Carnegie Hall, Room 104
Recipient: Erin Daly
Advisor: Laura Smith
Social Implications of Bicycle Infrastructure in America's Best Cycling Cities

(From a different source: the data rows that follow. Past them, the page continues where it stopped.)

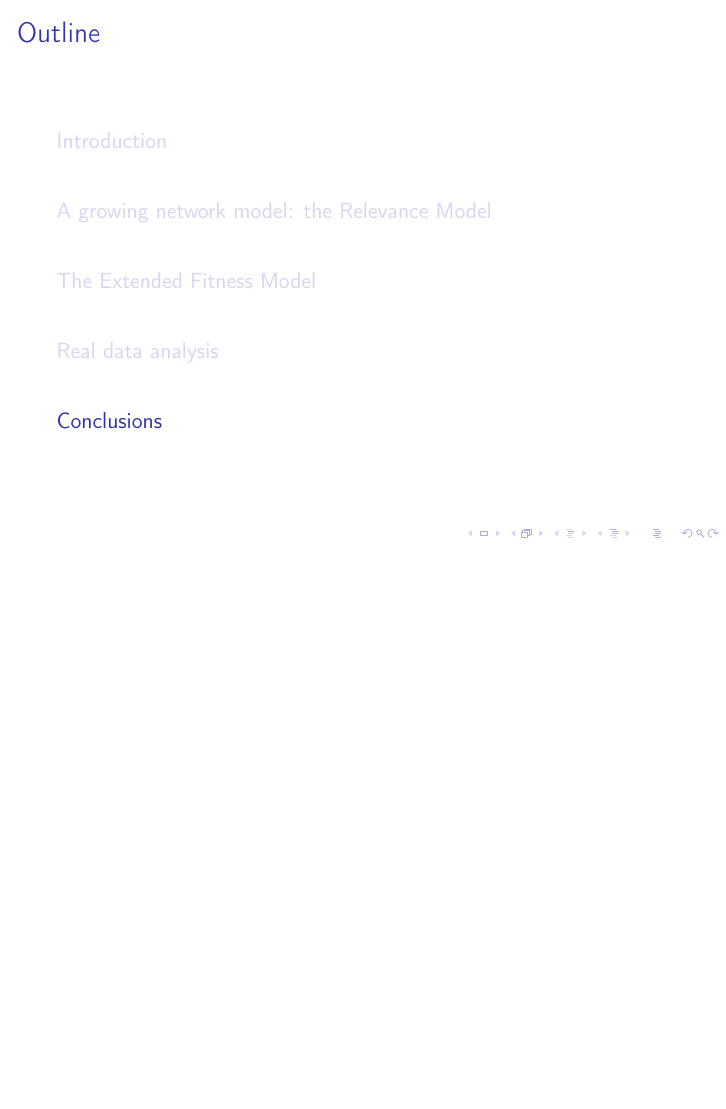
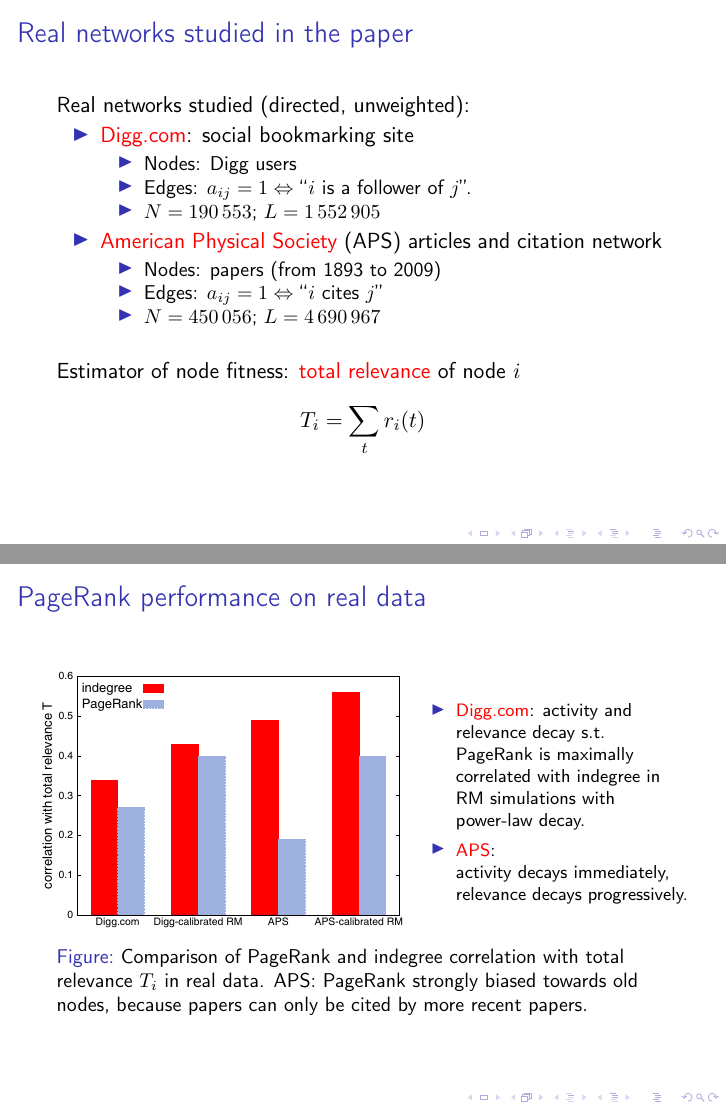
Before and after one commit to pietrodn/csr_pagerank, LaTeX slides (main.tex, which reads sections/4_real.tex): page 22 of 22 before the commit and pages 22 and 23 of 26 after it, the two joined at a grey line, the shorter picture padded with empty space. Compiled offline with pdfLaTeX.

Commit message:
Finished all the slides!

```diff
--- a/main.tex
+++ b/main.tex
@@ -3,7 +3,13 @@
 \usepackage[T1]{fontenc}
 \usepackage[english]{babel}
 
+% serif font for math only
 \usefonttheme[onlymath]{serif}
+
+% Big numbers separator
+\usepackage{siunitx}
+% Make siunitx use serif font for math
+\AtBeginDocument{\sisetup{math-rm=\mathrm, text-rm=\rmfamily}}
 
 \usetheme{default}
 \title[When PageRank fails]{Ranking nodes in growing networks: \\ When PageRank fails}
--- a/sections/4_real.tex
+++ b/sections/4_real.tex
@@ -1 +1,42 @@
 \section{Real data analysis}
+
+\begin{frame}{Real networks studied in the paper}
+    Real networks studied (directed, unweighted):
+    \begin{itemize}
+        \item \alert{Digg.com}: social bookmarking site
+        \begin{itemize}
+            \item Nodes: Digg users
+            \item Edges: $a_{ij}=1 \Leftrightarrow$ ``$i$ is a follower of $j$''.
+            \item $N = \num{190553}$; $L = \num{1552905}$
+        \end{itemize}
+
+        \item \alert{American Physical Society} (APS) articles and citation network
+        \begin{itemize}
+            \item Nodes: papers (from 1893 to 2009)
+            \item Edges: $a_{ij}=1 \Leftrightarrow$ ``$i$ cites $j$''
+            \item $N = \num{450056}$; $L = \num{4690967}$
+        \end{itemize}
+    \end{itemize}
+    \vspace{1em}
+    Estimator of node fitness: \alert{total relevance} of node $i$
+    \[
+        T_i = \sum_t r_i(t)
+    \]
+\end{frame}
+
+\begin{frame}{PageRank performance on real data}
+    \begin{figure}
+        \begin{columns}
+            \column{0.55\textwidth}
+                \includegraphics[width=1.1\textwidth]{figures/PageRank_realdata}
+            \column{0.45\textwidth}
+                \begin{footnotesize}
+                    \begin{itemize}
+                        \item \alert{Digg.com}: activity and relevance decay s.t. PageRank is maximally correlated with indegree in RM simulations with power-law decay.
+                        \item \alert{APS}: \\ activity decays immediately, \\ relevance decays progressively.
+                    \end{itemize}
+                \end{footnotesize}
+        \end{columns}
+        \caption{Comparison of PageRank and indegree correlation with total relevance $T_i$ in real data. APS: PageRank strongly biased towards old nodes, because papers can only be cited by more recent papers.}
+    \end{figure}
+\end{frame}
```
Also changed, not shown: sections/5_conclusions.tex (+26 -0 lines), figures/PageRank_realdata.pdf (added).
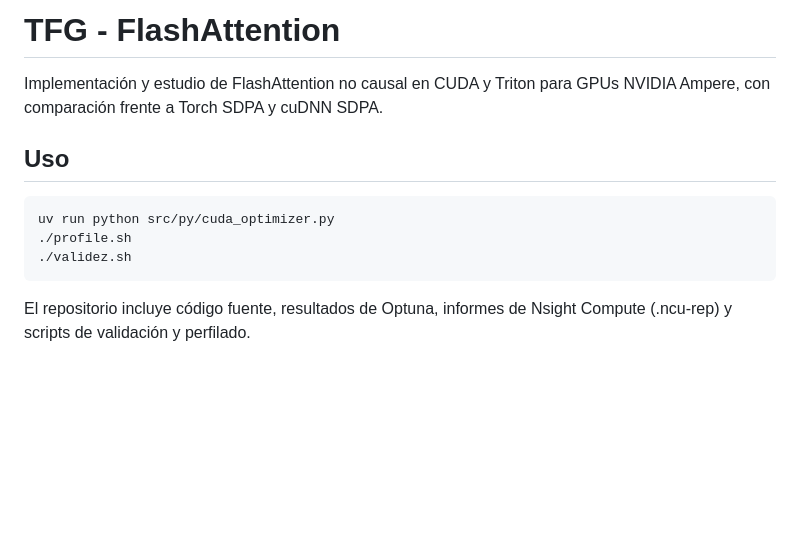
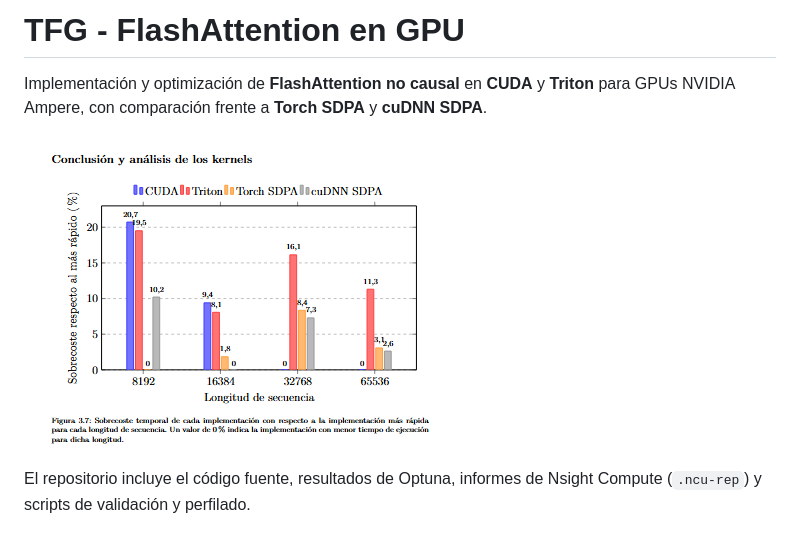
Before and after one commit to angelMDUex/TFG-FlashAttention, a Markdown page: README.md, the part around the change. GitHub-like rendering; pictures changed too: flashattention_resultado_tfg.png (added); blank space fills up the shorter version.

````diff
--- a/README.md
+++ b/README.md
@@ -1,12 +1,7 @@
-# TFG - FlashAttention
+# TFG - FlashAttention en GPU
 
-Implementación y estudio de FlashAttention no causal en CUDA y Triton para GPUs NVIDIA Ampere, con comparación frente a Torch SDPA y cuDNN SDPA.
+Implementación y optimización de **FlashAttention no causal** en **CUDA** y **Triton** para GPUs NVIDIA Ampere, con comparación frente a **Torch SDPA** y **cuDNN SDPA**.
 
-## Uso
+![Sobrecoste temporal respecto a la implementación más rápida](flashattention_resultado_tfg.png)
 
-```bash
-uv run python src/py/cuda_optimizer.py
-./profile.sh
-./validez.sh
-```
-El repositorio incluye código fuente, resultados de Optuna, informes de Nsight Compute (.ncu-rep) y scripts de validación y perfilado.
+El repositorio incluye el código fuente, resultados de Optuna, informes de Nsight Compute (`.ncu-rep`) y scripts de validación y perfilado.
````
Also changed, not shown: docs/objetivos.md (deleted, +0 -11 lines), docs/particionado_q.md (deleted, +0 -2 lines), docs/uso_registros.md (deleted, +0 -488 lines), 8 other files.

This project begins to address the purposeful and unintended social consequences of bicycle infrastructure improvements in America's best cycling cities. Using Portland, Oregon and Minneapolis as case studies this research addresses two major questions. First, is there a causal link between the level of bicycle accessibility of a neighborhood and the level of gentrification occurring there? Additionally, what can be done to mitigate the negative social effects of this relationship, including policy and programmatic solutions? Quantitative considerations include GIS comparisons of neighborhood bicycle accessibility (lanes, trails and parking facilities) with housing and retail characteristics. These findings are considered in a broader social context based on interviews with relevant figures in Transportation Demand Management, social justice organizations and scholars. The results will address how negative externalities emerge in both Portland and Minneapolis, as well as how to use bicycle infrastructure as a tool for social justice moving forward.